Others argue, “They love being with their friends.”  They might – but not AT school. They have only three minutes to get from class to class, and a brief lunch period to hang out together IF they are lucky enough to have the same lunch periods. And, really, how many other kids did you hang out with after school? My school day was spent making plans  for how we would eventually get together in off-school hours or weekends. But it wasn’t that fun hanging out with them during class time. And what about the bullying so many kids have to endure? They end up creating all kinds of maladaptive coping mechanisms, learn that no one will rescue them and are forced to be in these situations for most of their waking hours.

Maybe the worry is: But I couldn’t homeschool – I’m not a teacher!” It’s not necessary! Most of the education they received in school to become teachers has to be shelved because of the way the system is set up. Even if teachers are good, most of their time is spent on crowd control and test prep and creating lesson plans for the entire class. It isn’t individualized  the way you could with your own child.

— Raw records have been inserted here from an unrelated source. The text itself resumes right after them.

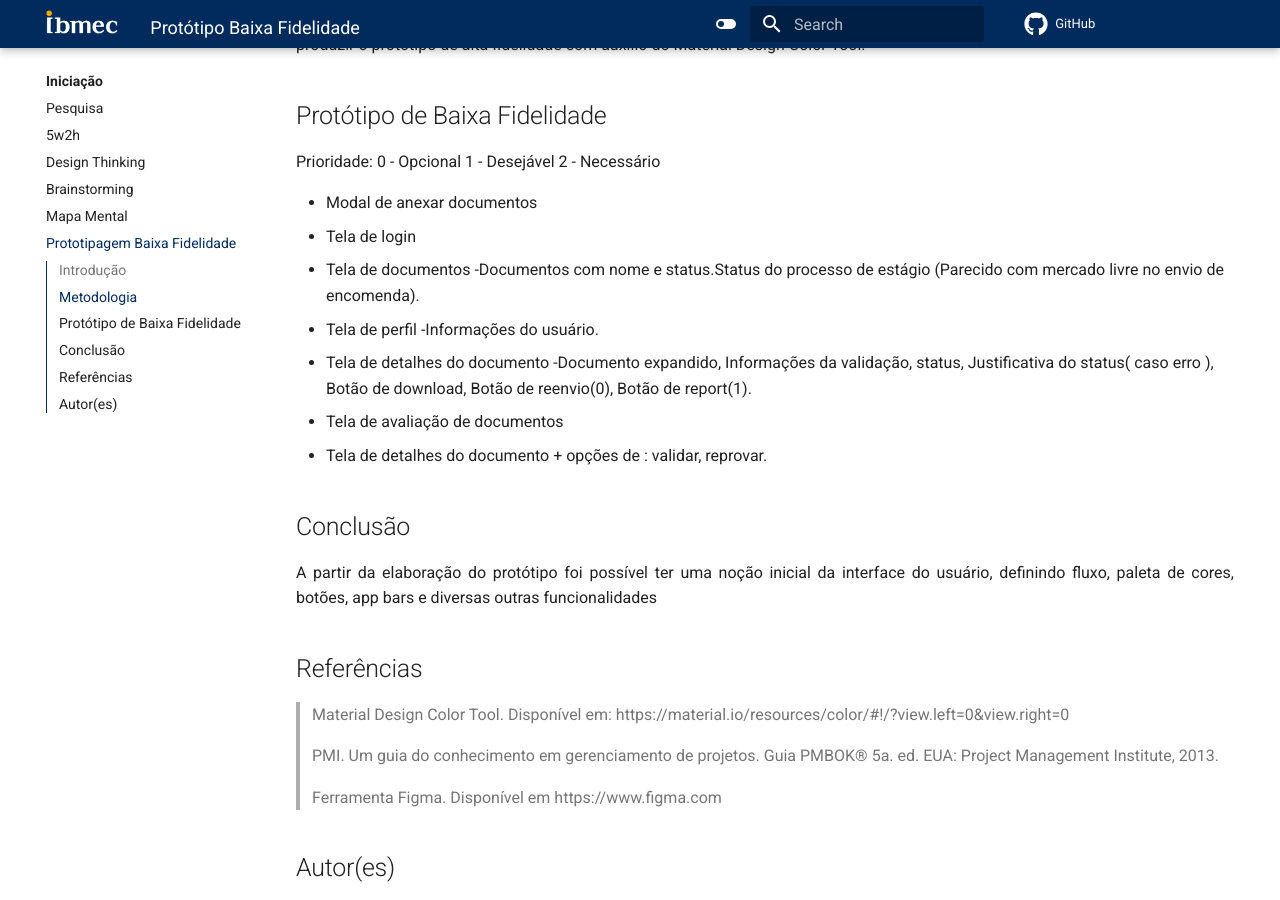
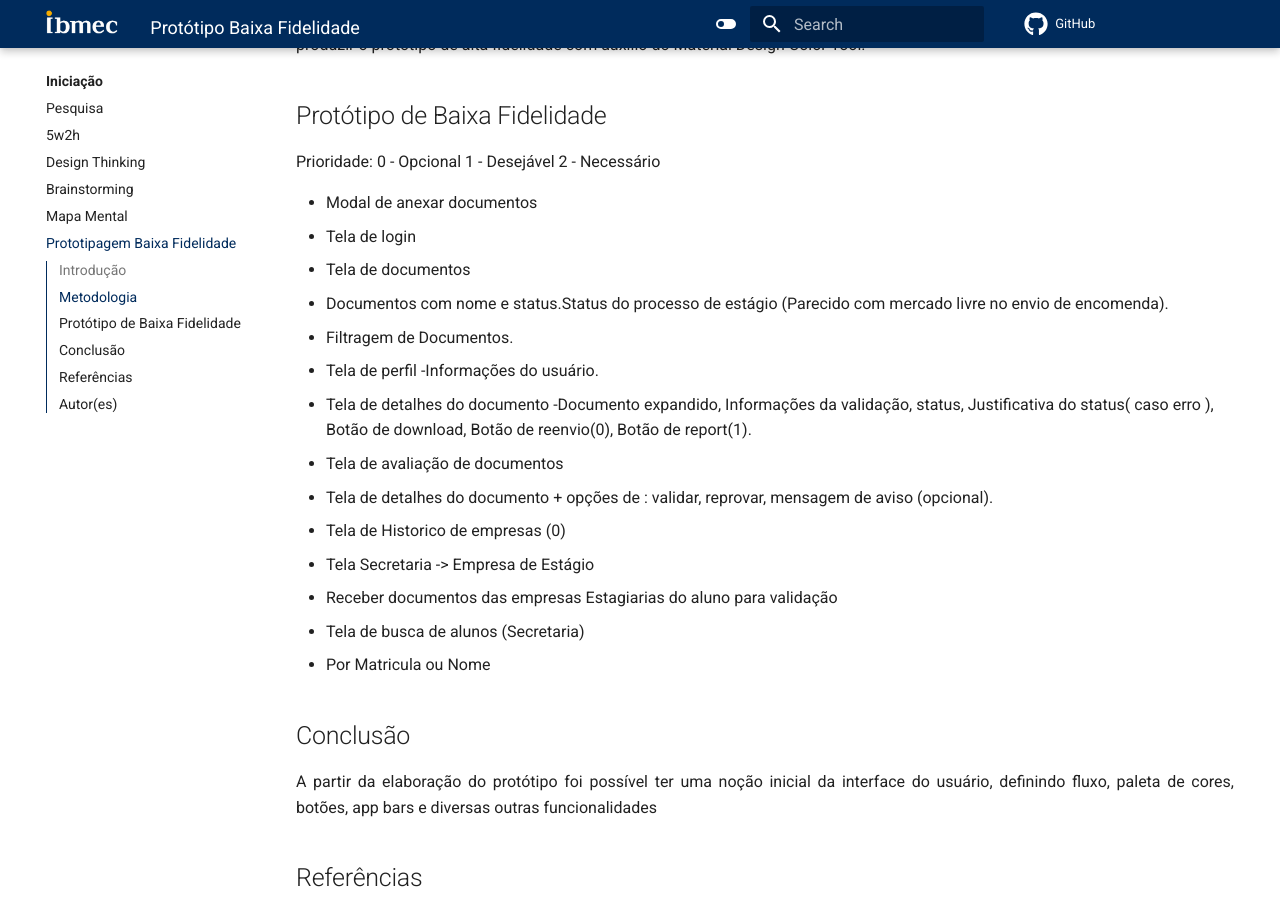
Before and after one commit to Projetos-de-Extensao/PBE_26.1_8002_III, an MkDocs documentation site: the page built from docs/Iniciacao/prototipo_baixa_fidelidade.md, in a window 1280 px wide and 900 px high, scrolled down 480 px. Built offline with MkDocs 1.6.1 and Material for MkDocs 9.7.7, drawn with Linux system fonts in a browser that asks for light colours; comment, search, counter and statistics services are not loaded.

Commit message:
Reunião para documentario 2

```diff
--- a/docs/Iniciacao/prototipo_baixa_fidelidade.md
+++ b/docs/Iniciacao/prototipo_baixa_fidelidade.md
@@ -24,13 +24,19 @@ Prioridade:
 * Modal de anexar documentos
 * Tela de login
 * Tela de documentos
- -Documentos com nome e status.Status do processo de estágio (Parecido com mercado livre no envio de encomenda).
+ - Documentos com nome e status.Status do processo de estágio (Parecido com mercado livre no envio de encomenda).
+ - Filtragem de Documentos.
 * Tela de perfil
  -Informações do usuário.
 * Tela de detalhes do documento
  -Documento expandido, Informações da validação, status, Justificativa do status( caso erro ), Botão de download, Botão de reenvio(0), Botão de report(1).
 * Tela de avaliação de documentos
- - Tela de detalhes do documento + opções de : validar, reprovar.
+ - Tela de detalhes do documento + opções de : validar, reprovar, mensagem de aviso (opcional).
+ - Tela de Historico de empresas (0)
+* Tela Secretaria -> Empresa de Estágio
+ - Receber documentos das empresas Estagiarias do aluno para validação
+* Tela de busca de alunos (Secretaria)
+ - Por Matricula ou Nome
 
 
 
```
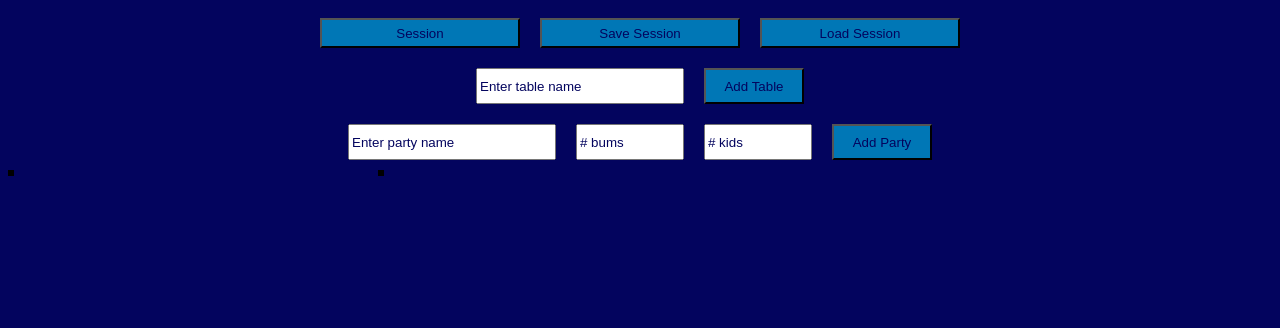
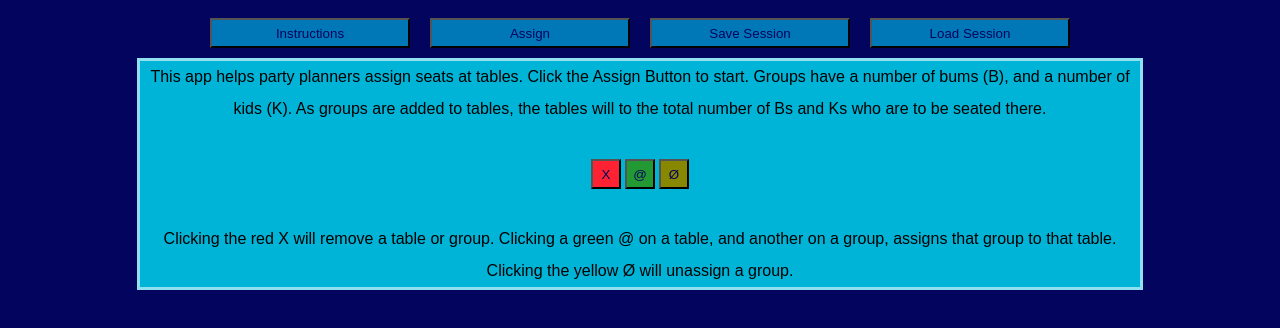
Before and after one commit to NickBrownMaths/seatingplan, a React (Create React App) app: page / in a window 1280 px wide. Shown: the top 328 px of the page. Built offline with nearby package versions, Linux system fonts and the light colour scheme.

Commit message:
added instruction page

```diff
--- a/src/App.css
+++ b/src/App.css
@@ -96,6 +96,7 @@ body {
   background-color: var(--colour6);
   color: var(--colour1);
 }
+
 .KillButton:hover {
   background-color: var(--colour7);
 }
@@ -112,6 +113,7 @@ body {
   background-color: var(--colour8);
   color: var(--colour1);
 }
+
 .LinkButton:hover {
   background-color: var(--colour9);
 }
@@ -128,6 +130,7 @@ body {
   background-color: var(--colour10);
   color: var(--colour1);
 }
+
 .UnlinkButton:hover {
   background-color: var(--colour11);
 }
@@ -150,7 +153,7 @@ body {
   min-width: var(--widthBigger);
 }
 
-.TableParty{
+.TableParty {
   margin-top: 15px;
 }
 
@@ -174,3 +177,81 @@ body {
   left: var(--widthBiggerer);
   top: 0
 }
+
+.LoadSaveHolder {
+  display: inline-block;
+}
+
+.InstructionHolder {
+  display: grid;
+  grid-template-columns: var(--height) auto;
+}
+
+.InstructionBox,
+.CopyBox {
+  display: flex;
+  flex-wrap: wrap;
+  justify-content: center;
+  align-content: center;
+  max-width: 1000px;
+  word-wrap: break-word;
+  min-height: var(--height);
+  line-height: 200%;
+
+  border-color: var(--colour4);
+  border-style: solid;
+
+  background-color: var(--colour3);
+}
+
+.FakeButton {
+  display: grid;
+  position: relative;
+  max-width: var(--height);
+  max-height: var(--height);
+}
+
+
+.FakeKillButton {
+  min-height: var(--height);
+  min-width: var(--height);
+  max-height: var(--height);
+  max-width: var(--height);
+  background-color: var(--colour6);
+  color: var(--colour1);
+  margin: 2px;
+}
+
+.FakeKillButton:hover {
+  background-color: var(--colour7);
+}
+
+.FakeLinkButton {
+  min-height: var(--height);
+  min-width: var(--height);
+  max-height: var(--height);
+  max-width: var(--height);
+  min-height: var(--height);
+  background-color: var(--colour8);
+  color: var(--colour1);
+  margin: 2px;
+}
+
+.FakeLinkButton:hover {
+  background-color: var(--colour9);
+}
+
+.FakeUnlinkButton {
+  min-height: var(--height);
+  min-width: var(--height);
+  max-height: var(--height);
+  max-width: var(--height);
+  min-height: var(--height);
+  background-color: var(--colour10);
+  color: var(--colour1);
+  margin: 2px;
+}
+
+.FakeUnlinkButton:hover {
+  background-color: var(--colour11);
+}
--- a/src/App.js
+++ b/src/App.js
@@ -5,7 +5,7 @@ import PageBodyDecider from './PageBodyDecider';
 
 function App() {
 
-  const [currentPage, setCurrentPage] = useState('addTable');
+  const [currentPage, setCurrentPage] = useState('instruct');
 
   const [tableList, setTableList] = useState([]);
   const [partyList, setPartyList] = useState([]);
@@ -87,7 +87,8 @@ function App() {
   }, [severLink]);
 
   let buttons = [];
-  buttons.push([() => setCurrentPage('addTable'), 'Session',]);
+  buttons.push([() => setCurrentPage('instruct'), 'Instructions',]);
+  buttons.push([() => setCurrentPage('addTable'), 'Assign',]);
   buttons.push([() => setCurrentPage('saveSesh'), 'Save Session',]);
   buttons.push([() => setCurrentPage('loadSesh'), 'Load Session',]);
 
```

I want to tell them, “Don’t do it.” And if they didn’t roll their eyes and push their shopping cart away from me, I would add a few more things.

  • Life is short. Spend as many hours with your kids as possible. As I look back at the years my kids were living at home – it really did fly by!
  • Life is an adventure. Real life waits outside those school doors. Parents can have the incredible opportunity to become tour guides joining the kids on these adventures and learning alongside them.
  • Learning is everywhere. Learning happens everyday all the time. It doesn’t have to divided up and parceled out in boring, dull, disconnected ways.
  • You’re not alone. Hundreds of thousands of kids are homeschooling. They are all discovering that schools do not have a corner on that market of learning. They are living in a way that allows them to pursue their interests, practice personal responsibility, learn on their own or in groups, make friends, and create entire communities out in the real world.
  • You really can do this. Resources abound!   Homeschooling books and magazines, articles, blogposts Facebook groupsPinterest boards – even coaches – are out there to give you the support you need.

So, if you’re wondering if some option exists that could work for your family…or you have that uneasy feeling that you’re trying to ignore, maybe it’s time to make a change.

This article isn’t for those who are perfectly happy with their school choice.

But if you’re hesitating about whether or not to send your kid off to school, imagine me, leaning over, whispering to you:

Don’t do it.”